Cam Rivers Publishing



The Yu Hui Solo Art Exhibition, 24 Seasons of Chinese Plants in a Year “The use of meticulous brushstrokes (gong bi hua 工筆畫 in Chinese) is a particular style of Chinese painting, opposite to free style (xie yi寫意). It involves careful observation of nature, a good eye and energy when executing brushstrokes. Therefore, it can only be executed at a certain age while the artist still has good eyesight. The category of Flower and Bird painting covers a broad range of subjects such as flowers, birds, fruit, insects, fish and even domestic animals. Flower and Bird subjects are the second most popular type of Chinese paintings, next to landscape.

Painting flower and bird scenes using meticulous brushstrokes began in the Tang dynasty (618-907 AD), but flourished in the Song dynasty (960-1127). Song dynasty artists carefully reproduced details of nature, so that viewers can even tell the time when a painting was completed by looking at the pupils of a cat in a painting, for example. However, it was not until the Italian missionary Giuseppe Castiglione (19 July 1688-17 July 1766) arrived in Imperial China that traditional flower and bird court painting was transformed; they became even more realistic, with the introduction of shadows and the use of perspective. As a result, court paintings became more three dimensional and vivid in colour.

The twentieth century was another turning point for Chinese art, with exposure to influences and techniques from Europe.
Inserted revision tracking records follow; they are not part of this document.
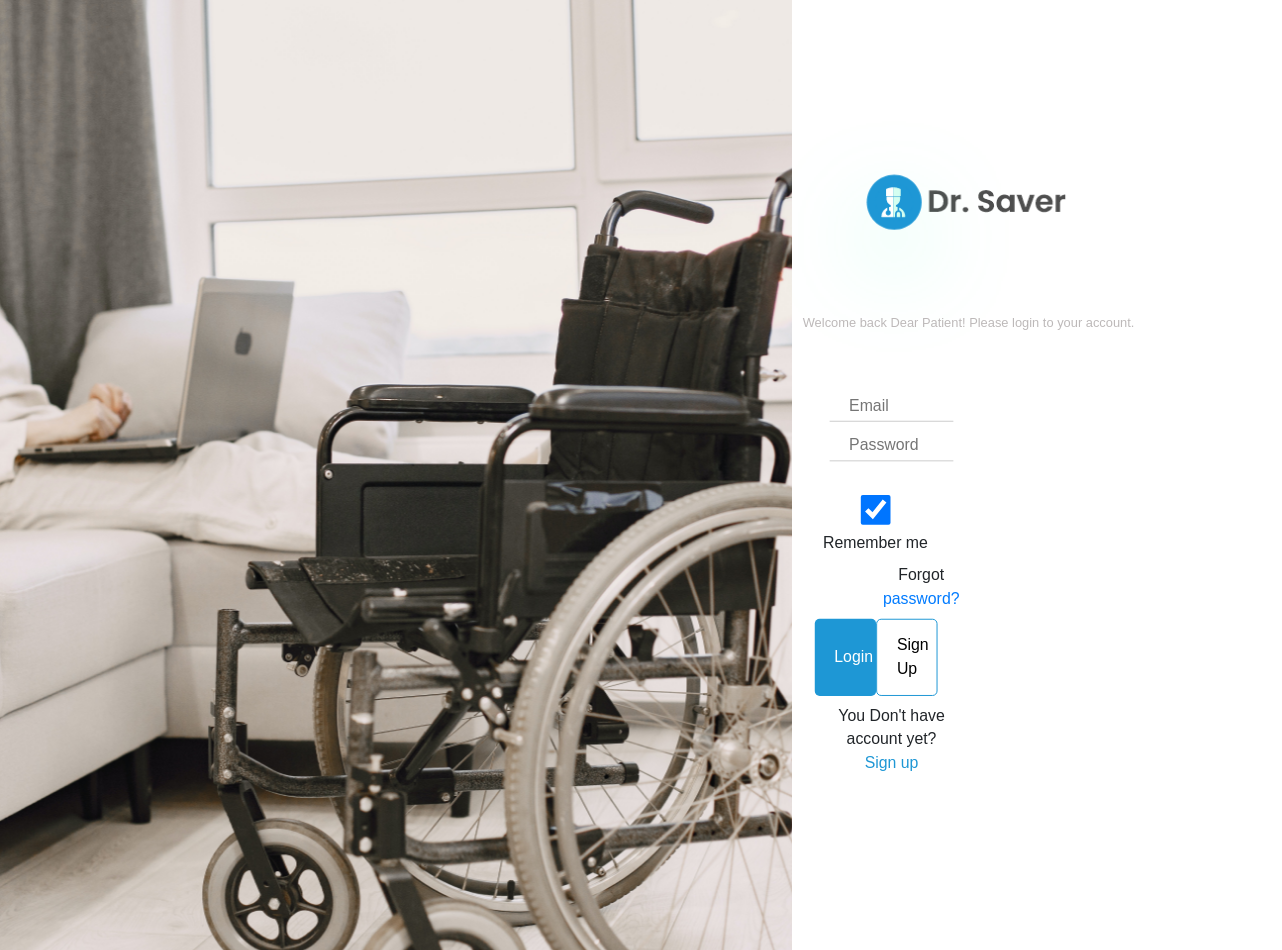
Repository: nsra/hadeel_doctor_system
Page: patient/Plogin.html
An editor plug-in stored every save of this project. The page is shown before and after the next save, followed by the edit.
The browser window is 1280 px wide. The page is 1295 px wide, so the pictures cover 1295 px, including what lies to the right of the window. The pictures show the whole page, at 99% of full size.
Some web fonts or font styles are not loaded; a fallback is used. Some web libraries are served in a nearby version.

Above is the page before, as saved 2022-03-29 16:55:27.

After the next save:
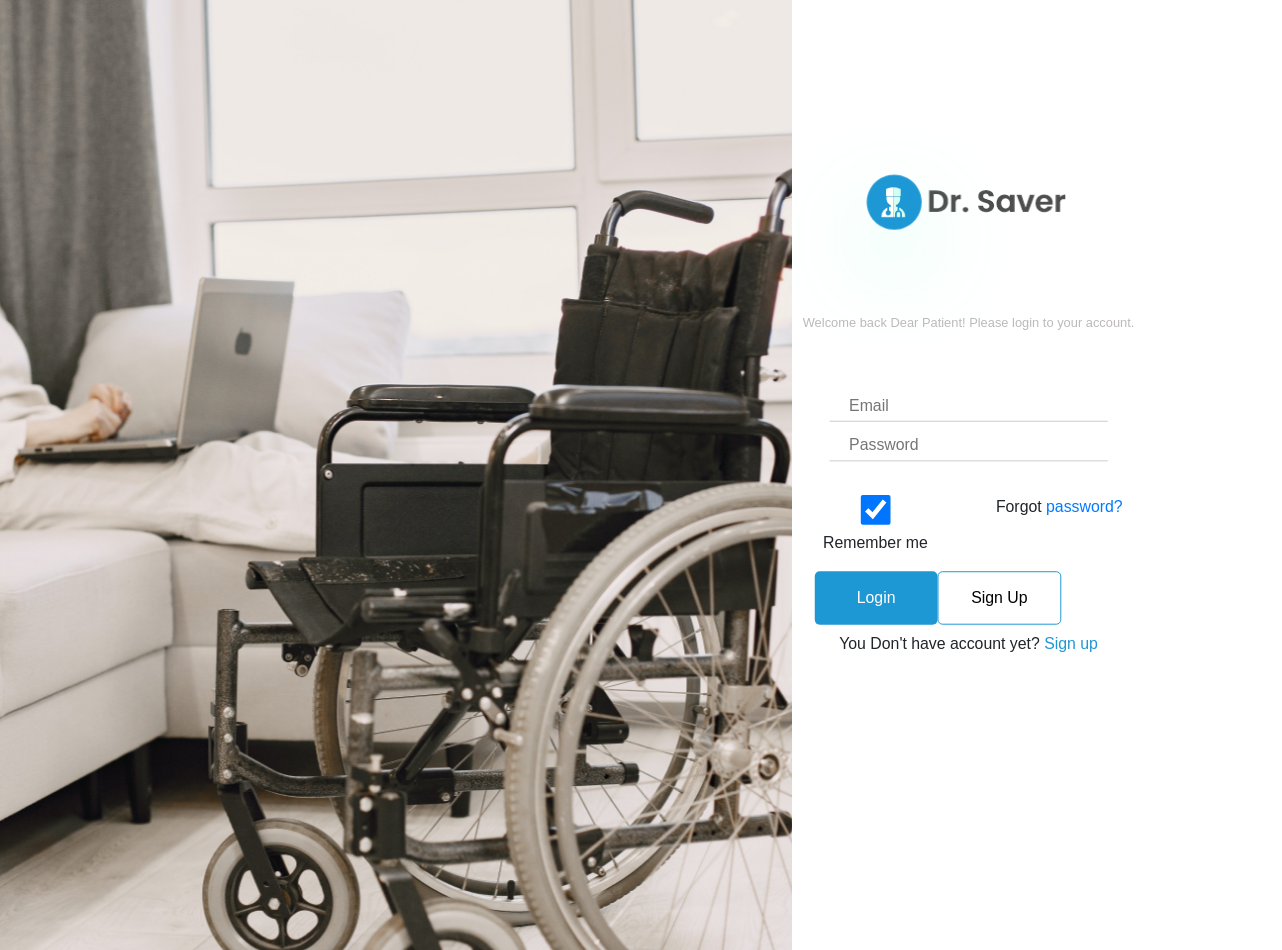
Saved 7 s later.
--- a/patient/Plogin.html
+++ b/patient/Plogin.html
@@ -26,7 +26,7 @@
            <p  class="pcol">Welcome back Dear Patient! Please login to your account.</p>
 
           <form action="action_page.php" method="post">
-        <div class="col-6">
+        <div class="col-12">
 
               <input type="email" placeholder="Email" name="email" required>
Some of the artists even studied in Paris. It was a challenge for a Chinese artist in the 20th century to create a new style from traditional Chinese painting.

Yu Hui (1960- ) from Tongshan county 銅山縣, Jiangsu province, is one of the most famous contemporary Chinese painters. Under her father’s influence, she also studied flower and bird painting using meticulous brushstrokes. Unlike other artists, her paintings follow a traditional Song style—careful observation, balancing compositions with seals and calligraphy, as well as elegant brushstrokes. However, they also express her own unique personality. Her masterpiece, ‘Jasmine flower’, has been selected by King’s College,

Cambridge as the cover of a CD by the King’s Choir.

Her recent work, “24 Seasons of Chinese Plants in a Year”, exhibited here combines meticulous brushstrokes with free style, creating an effect that is similar to watercolour in the west. The ancient Chinese created a lunar calendar, dividing a year into 24 segments within four seasons based on the observations of the sun’s annual motion. The system provides a time frame for agriculture, daily life and festivals. The eating of seasonal foods according to the weather and attending certain activities according to different segments would maintain harmony with the universe and achieve immortality. In this exhibition, Yu Hui lists 24 different plants according to the 24 segments, including the Iris to represent the beginning of Summer (Li Xia 立夏), whilst cherry tomatoes represent Cold Dew (Han Lu 寒露). In her paintings, many new varieties of flowers have appeared in Chinese art for the first time.”

During the festival Cam Rivers Publishing also jointly hosted a porcelain painting exhibition with the China Jingdezhen Modern Art Museum, which was supported by the China National Arts Fund and the Vanishing Worlds Foundation, in the Michaelhouse centre, Cambridge. Cambridge. More about the exhibition can be found here.